Exercise description:
Please retype all of the records below word for word, leaving out any pictures.

Before-and-after page screenshots:
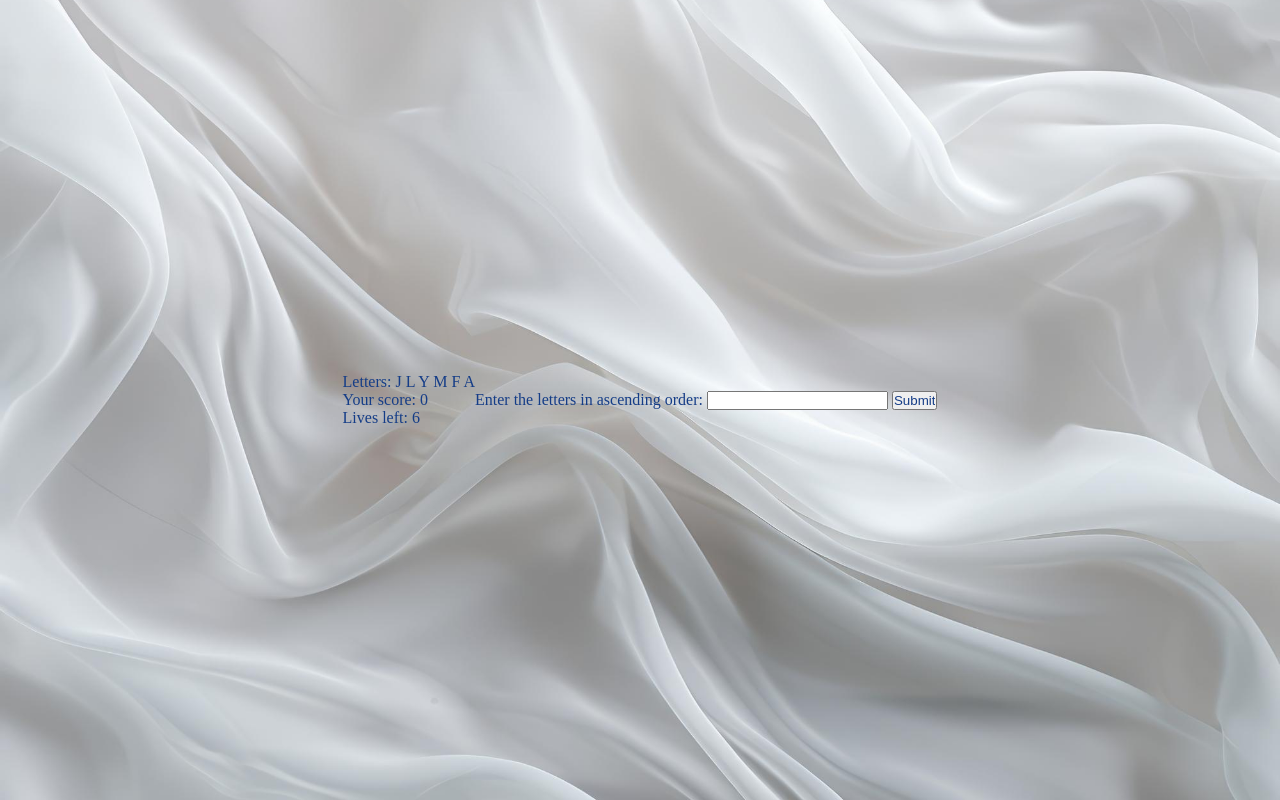
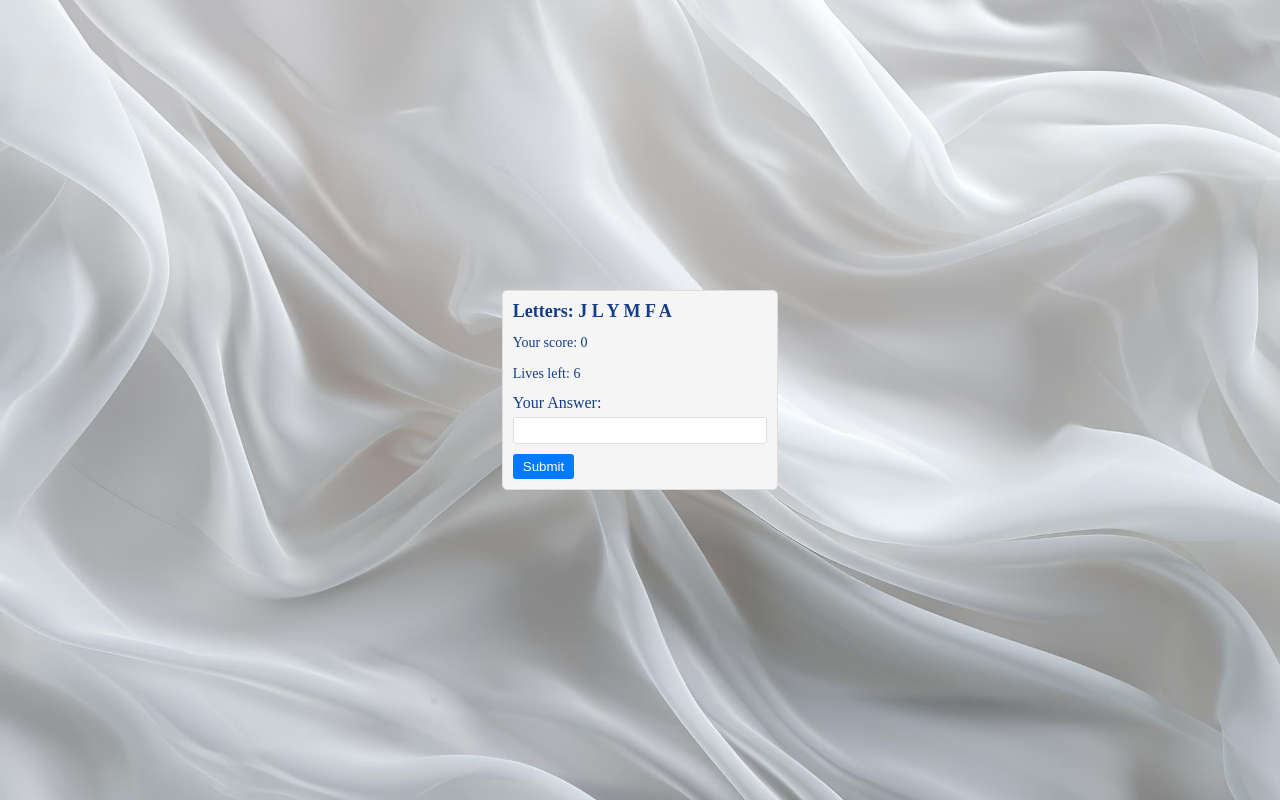
Before and after one commit to zikail/PrjPhp-FENTGames, a PHP site: page /questions.php in a window 1280 px wide. Run offline with PHP 8.4, Linux system fonts and the light colour scheme.

Commit message:
Created question.css to update question styling

```diff
--- /dev/null
+++ b/assets/css/question.css
@@ -0,0 +1,51 @@
+/* CSS for question design */
+
+.question {
+    margin-bottom: 20px;
+    padding: 10px;
+    background-color: #f5f5f5;
+    border: 1px solid #ddd;
+    border-radius: 5px;
+}
+
+.question h2 {
+    font-size: 18px;
+    font-weight: bold;
+    margin-bottom: 10px;
+}
+
+.question p {
+    font-size: 14px;
+    line-height: 1.5;
+    margin-bottom: 10px;
+}
+
+.question .options {
+    margin-top: 10px;
+}
+
+.question .options label {
+    display: block;
+    margin-bottom: 5px;
+}
+
+.question .options input[type="text"] {
+    width: 100%;
+    padding: 5px;
+    border: 1px solid #ddd;
+    border-radius: 3px;
+}
+
+.question .options button {
+    margin-top: 10px;
+    padding: 5px 10px;
+    background-color: #007bff;
+    color: #fff;
+    border: none;
+    border-radius: 3px;
+    cursor: pointer;
+}
+
+.question .options button:hover {
+    background-color: #0056b3;
+}
--- a/pages/questions.php
+++ b/pages/questions.php
@@ -5,11 +5,13 @@
     <meta charset="UTF-8">
     <meta name="viewport" content="width=device-width, initial-scale=1.0">
     <link rel="stylesheet" href="../assets/css/style.css">
+    <link rel="stylesheet" href="../assets/css/question.css">
     <link rel="icon" type="image/png" href="../assets/images/logo.png">
     <title>Fent Games</title>
 </head>
 
 <body>
+    <div class="question">
         <?php
             $livesCounter = 6;
             $scoreCounter = 0;
@@ -31,16 +33,18 @@
                 die("Game over." . "<br>");
             }
 
-        echo "Letters: " . implode(" ", $letters) . "<br>";
+            echo "<h2>Letters: " . implode(" ", $letters) . "</h2>";
 
-        echo "Your score: $scoreCounter<br>";
-        echo "Lives left: $livesCounter<br>";
+            echo "<p>Your score: $scoreCounter</p>";
+            echo "<p>Lives left: $livesCounter</p>";
         ?>
-
+        <div class="options">
             <form method="post" action="<?php echo $_SERVER["PHP_SELF"];?>">
-            Enter the letters in ascending order: <input type="text" name="input">
-            <input type="submit">
+                <label for="answer">Your Answer:</label>
+                <input type="text" id="answer" name="answer">
+                <button>Submit</button>
             </form>
+        </div>
+    </div>
 </body>
-
 </html>
```
Lines whose indentation alone changed are shown as unchanged.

Expected answer:
Before and after one commit to zikail/PrjPhp-FENTGames, a PHP site: page /questions.php in a window 1280 px wide. Run offline with PHP 8.4, Linux system fonts and the light colour scheme.

Commit message:
Created question.css to update question styling

```diff
--- /dev/null
+++ b/assets/css/question.css
@@ -0,0 +1,51 @@
+/* CSS for question design */
+
+.question {
+    margin-bottom: 20px;
+    padding: 10px;
+    background-color: #f5f5f5;
+    border: 1px solid #ddd;
+    border-radius: 5px;
+}
+
+.question h2 {
+    font-size: 18px;
+    font-weight: bold;
+    margin-bottom: 10px;
+}
+
+.question p {
+    font-size: 14px;
+    line-height: 1.5;
+    margin-bottom: 10px;
+}
+
+.question .options {
+    margin-top: 10px;
+}
+
+.question .options label {
+    display: block;
+    margin-bottom: 5px;
+}
+
+.question .options input[type="text"] {
+    width: 100%;
+    padding: 5px;
+    border: 1px solid #ddd;
+    border-radius: 3px;
+}
+
+.question .options button {
+    margin-top: 10px;
+    padding: 5px 10px;
+    background-color: #007bff;
+    color: #fff;
+    border: none;
+    border-radius: 3px;
+    cursor: pointer;
+}
+
+.question .options button:hover {
+    background-color: #0056b3;
+}
--- a/pages/questions.php
+++ b/pages/questions.php
@@ -5,11 +5,13 @@
     <meta charset="UTF-8">
     <meta name="viewport" content="width=device-width, initial-scale=1.0">
     <link rel="stylesheet" href="../assets/css/style.css">
+    <link rel="stylesheet" href="../assets/css/question.css">
     <link rel="icon" type="image/png" href="../assets/images/logo.png">
     <title>Fent Games</title>
 </head>
 
 <body>
+    <div class="question">
         <?php
             $livesCounter = 6;
             $scoreCounter = 0;
@@ -31,16 +33,18 @@
                 die("Game over." . "<br>");
             }
 
-        echo "Letters: " . implode(" ", $letters) . "<br>";
+            echo "<h2>Letters: " . implode(" ", $letters) . "</h2>";
 
-        echo "Your score: $scoreCounter<br>";
-        echo "Lives left: $livesCounter<br>";
+            echo "<p>Your score: $scoreCounter</p>";
+            echo "<p>Lives left: $livesCounter</p>";
         ?>
-
+        <div class="options">
             <form method="post" action="<?php echo $_SERVER["PHP_SELF"];?>">
-            Enter the letters in ascending order: <input type="text" name="input">
-            <input type="submit">
+                <label for="answer">Your Answer:</label>
+                <input type="text" id="answer" name="answer">
+                <button>Submit</button>
             </form>
+        </div>
+    </div>
 </body>
-
 </html>
```
Lines whose indentation alone changed are shown as unchanged.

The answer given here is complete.